### EXERCISE DETAILS:
After counting the lines below that hold the word "fill", reply with the count and nothing else.

Web document revisions

○ ○ ○

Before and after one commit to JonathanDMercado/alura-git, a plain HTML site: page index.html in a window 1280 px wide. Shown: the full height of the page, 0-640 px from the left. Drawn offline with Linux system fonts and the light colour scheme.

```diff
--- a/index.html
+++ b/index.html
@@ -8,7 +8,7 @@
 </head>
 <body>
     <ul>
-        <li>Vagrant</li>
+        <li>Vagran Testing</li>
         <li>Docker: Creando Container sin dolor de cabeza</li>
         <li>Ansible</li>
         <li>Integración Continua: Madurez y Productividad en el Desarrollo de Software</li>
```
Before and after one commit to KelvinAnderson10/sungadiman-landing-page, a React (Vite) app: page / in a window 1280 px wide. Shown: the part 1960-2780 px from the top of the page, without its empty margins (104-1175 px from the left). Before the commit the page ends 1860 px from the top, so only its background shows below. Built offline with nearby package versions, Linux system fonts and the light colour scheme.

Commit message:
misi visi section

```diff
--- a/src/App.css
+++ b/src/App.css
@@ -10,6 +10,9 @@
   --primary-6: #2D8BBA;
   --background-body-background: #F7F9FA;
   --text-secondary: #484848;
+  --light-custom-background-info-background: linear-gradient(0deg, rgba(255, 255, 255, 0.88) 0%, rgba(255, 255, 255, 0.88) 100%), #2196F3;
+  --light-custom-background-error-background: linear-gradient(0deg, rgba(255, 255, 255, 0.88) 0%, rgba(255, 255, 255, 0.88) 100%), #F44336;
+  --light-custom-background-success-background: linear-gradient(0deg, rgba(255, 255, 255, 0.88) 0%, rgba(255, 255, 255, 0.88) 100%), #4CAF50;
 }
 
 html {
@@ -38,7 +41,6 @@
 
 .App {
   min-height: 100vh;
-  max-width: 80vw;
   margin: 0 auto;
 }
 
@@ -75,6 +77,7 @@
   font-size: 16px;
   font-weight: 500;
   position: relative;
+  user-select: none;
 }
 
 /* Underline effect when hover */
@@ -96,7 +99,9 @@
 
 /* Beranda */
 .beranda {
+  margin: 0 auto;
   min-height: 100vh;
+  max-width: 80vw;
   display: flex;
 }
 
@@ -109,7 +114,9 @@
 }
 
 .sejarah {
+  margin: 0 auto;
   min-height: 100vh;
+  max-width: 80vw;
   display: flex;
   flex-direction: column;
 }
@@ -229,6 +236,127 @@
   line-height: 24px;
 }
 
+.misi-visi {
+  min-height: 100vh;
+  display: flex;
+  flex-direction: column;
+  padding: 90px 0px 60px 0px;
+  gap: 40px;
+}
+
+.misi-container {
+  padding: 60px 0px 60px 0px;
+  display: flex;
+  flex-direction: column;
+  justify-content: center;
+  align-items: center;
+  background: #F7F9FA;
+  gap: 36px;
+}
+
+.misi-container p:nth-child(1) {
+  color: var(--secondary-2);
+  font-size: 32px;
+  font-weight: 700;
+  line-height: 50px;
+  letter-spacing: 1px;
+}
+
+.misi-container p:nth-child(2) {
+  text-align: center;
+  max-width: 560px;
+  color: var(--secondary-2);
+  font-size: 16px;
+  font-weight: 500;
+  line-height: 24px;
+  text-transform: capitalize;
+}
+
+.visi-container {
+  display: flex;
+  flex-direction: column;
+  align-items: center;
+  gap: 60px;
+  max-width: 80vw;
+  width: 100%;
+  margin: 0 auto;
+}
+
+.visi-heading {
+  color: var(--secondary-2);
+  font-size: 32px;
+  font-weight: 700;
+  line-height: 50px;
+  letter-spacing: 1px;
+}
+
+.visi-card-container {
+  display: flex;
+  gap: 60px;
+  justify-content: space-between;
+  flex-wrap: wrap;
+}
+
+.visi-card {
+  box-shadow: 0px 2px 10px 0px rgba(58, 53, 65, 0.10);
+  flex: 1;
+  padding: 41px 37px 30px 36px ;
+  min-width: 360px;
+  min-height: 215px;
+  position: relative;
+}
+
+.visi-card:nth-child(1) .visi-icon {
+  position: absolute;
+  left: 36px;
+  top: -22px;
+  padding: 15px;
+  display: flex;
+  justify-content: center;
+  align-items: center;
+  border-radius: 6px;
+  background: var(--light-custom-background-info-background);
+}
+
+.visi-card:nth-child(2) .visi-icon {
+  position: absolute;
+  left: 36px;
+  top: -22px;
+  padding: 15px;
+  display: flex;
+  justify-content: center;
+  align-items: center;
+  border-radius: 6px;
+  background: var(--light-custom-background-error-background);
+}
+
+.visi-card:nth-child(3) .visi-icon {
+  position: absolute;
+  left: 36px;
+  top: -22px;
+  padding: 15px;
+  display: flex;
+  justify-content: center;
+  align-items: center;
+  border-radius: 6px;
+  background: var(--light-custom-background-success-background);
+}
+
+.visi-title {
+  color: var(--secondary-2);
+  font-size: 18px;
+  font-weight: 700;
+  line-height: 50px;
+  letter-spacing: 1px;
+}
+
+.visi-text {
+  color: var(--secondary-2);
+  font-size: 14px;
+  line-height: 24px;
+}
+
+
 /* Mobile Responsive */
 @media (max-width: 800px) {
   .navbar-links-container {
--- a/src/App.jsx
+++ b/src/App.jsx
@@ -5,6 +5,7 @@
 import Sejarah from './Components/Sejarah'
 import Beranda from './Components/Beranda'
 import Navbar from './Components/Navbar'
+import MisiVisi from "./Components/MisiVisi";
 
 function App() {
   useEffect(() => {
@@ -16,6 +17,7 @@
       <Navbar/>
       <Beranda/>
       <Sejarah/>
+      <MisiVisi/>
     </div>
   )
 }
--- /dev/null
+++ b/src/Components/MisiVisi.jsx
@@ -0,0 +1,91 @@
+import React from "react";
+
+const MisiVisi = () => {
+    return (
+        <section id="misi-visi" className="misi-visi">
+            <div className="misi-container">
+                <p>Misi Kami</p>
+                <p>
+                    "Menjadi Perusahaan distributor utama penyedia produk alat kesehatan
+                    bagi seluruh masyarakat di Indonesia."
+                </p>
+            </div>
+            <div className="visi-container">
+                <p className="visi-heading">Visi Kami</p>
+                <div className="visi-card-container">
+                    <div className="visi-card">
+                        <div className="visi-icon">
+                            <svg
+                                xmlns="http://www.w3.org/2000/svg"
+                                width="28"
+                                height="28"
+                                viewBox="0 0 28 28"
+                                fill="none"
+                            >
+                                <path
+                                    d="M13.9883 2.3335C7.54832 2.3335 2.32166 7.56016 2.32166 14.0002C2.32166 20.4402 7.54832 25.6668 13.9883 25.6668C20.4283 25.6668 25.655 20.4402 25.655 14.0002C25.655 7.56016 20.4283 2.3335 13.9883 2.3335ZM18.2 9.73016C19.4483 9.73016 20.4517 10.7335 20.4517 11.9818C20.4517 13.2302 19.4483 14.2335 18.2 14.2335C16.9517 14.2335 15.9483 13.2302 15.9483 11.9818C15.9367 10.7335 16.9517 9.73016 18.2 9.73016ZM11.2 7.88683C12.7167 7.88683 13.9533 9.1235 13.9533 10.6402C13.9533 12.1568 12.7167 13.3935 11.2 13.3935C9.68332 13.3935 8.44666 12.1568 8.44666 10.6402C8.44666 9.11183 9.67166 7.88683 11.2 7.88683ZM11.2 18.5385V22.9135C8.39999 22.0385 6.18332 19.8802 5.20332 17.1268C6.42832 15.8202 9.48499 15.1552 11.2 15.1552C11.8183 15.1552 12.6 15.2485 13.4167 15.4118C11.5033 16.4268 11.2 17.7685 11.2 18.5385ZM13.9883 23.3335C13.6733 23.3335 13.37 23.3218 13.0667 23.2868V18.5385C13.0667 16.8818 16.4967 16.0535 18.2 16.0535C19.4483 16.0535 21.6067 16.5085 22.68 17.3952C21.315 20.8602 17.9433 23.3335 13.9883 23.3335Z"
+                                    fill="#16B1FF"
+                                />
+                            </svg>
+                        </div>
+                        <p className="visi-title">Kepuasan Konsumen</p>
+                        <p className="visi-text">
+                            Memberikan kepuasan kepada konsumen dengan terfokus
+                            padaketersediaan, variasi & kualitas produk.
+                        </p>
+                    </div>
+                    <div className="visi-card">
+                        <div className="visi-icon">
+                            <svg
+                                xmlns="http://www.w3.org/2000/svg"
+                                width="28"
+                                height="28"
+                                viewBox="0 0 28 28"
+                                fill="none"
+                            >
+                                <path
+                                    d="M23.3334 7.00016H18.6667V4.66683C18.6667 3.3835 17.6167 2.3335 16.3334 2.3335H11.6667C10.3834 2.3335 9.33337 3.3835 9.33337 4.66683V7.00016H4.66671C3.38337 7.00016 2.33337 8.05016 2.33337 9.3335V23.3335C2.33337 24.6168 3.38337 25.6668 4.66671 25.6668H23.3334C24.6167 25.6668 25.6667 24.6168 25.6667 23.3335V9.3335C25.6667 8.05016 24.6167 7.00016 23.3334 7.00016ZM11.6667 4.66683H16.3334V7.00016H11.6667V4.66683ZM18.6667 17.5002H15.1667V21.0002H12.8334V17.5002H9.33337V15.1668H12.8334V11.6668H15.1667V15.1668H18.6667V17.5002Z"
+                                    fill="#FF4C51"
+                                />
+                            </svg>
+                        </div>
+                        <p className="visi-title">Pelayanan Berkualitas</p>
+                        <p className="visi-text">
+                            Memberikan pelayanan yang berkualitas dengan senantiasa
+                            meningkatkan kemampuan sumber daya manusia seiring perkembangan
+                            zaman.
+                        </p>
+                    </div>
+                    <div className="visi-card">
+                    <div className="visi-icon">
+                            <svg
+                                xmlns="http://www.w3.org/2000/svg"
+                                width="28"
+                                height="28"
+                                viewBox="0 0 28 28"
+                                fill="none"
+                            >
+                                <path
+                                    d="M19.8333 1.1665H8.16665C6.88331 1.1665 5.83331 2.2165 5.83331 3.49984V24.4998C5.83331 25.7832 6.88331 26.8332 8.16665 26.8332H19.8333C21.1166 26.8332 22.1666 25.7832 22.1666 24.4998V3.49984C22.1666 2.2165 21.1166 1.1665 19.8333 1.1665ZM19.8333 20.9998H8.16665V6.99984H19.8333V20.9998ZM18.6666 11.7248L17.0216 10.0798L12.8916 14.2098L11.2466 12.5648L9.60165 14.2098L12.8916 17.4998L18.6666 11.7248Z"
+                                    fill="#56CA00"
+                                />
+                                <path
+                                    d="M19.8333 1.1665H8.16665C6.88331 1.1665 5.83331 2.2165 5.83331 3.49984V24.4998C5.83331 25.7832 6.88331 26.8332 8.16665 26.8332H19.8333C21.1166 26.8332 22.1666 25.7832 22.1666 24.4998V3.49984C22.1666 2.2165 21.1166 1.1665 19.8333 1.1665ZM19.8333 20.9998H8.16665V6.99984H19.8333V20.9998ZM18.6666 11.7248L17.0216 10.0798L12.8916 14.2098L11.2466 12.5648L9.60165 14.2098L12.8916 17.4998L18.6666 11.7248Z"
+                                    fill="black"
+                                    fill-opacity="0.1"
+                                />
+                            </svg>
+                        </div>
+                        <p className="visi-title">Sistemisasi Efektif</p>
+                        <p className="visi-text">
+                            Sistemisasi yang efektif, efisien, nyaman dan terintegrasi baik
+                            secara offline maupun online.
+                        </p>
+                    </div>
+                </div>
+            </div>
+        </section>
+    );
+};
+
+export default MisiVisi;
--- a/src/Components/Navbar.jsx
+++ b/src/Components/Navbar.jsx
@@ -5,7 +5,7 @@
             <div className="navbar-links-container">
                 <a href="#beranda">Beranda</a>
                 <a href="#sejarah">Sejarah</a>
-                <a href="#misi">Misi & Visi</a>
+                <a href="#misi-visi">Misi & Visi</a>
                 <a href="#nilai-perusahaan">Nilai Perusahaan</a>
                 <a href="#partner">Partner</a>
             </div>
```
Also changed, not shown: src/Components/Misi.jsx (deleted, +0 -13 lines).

○ ○ ○

### YOUR SOLUTION:
8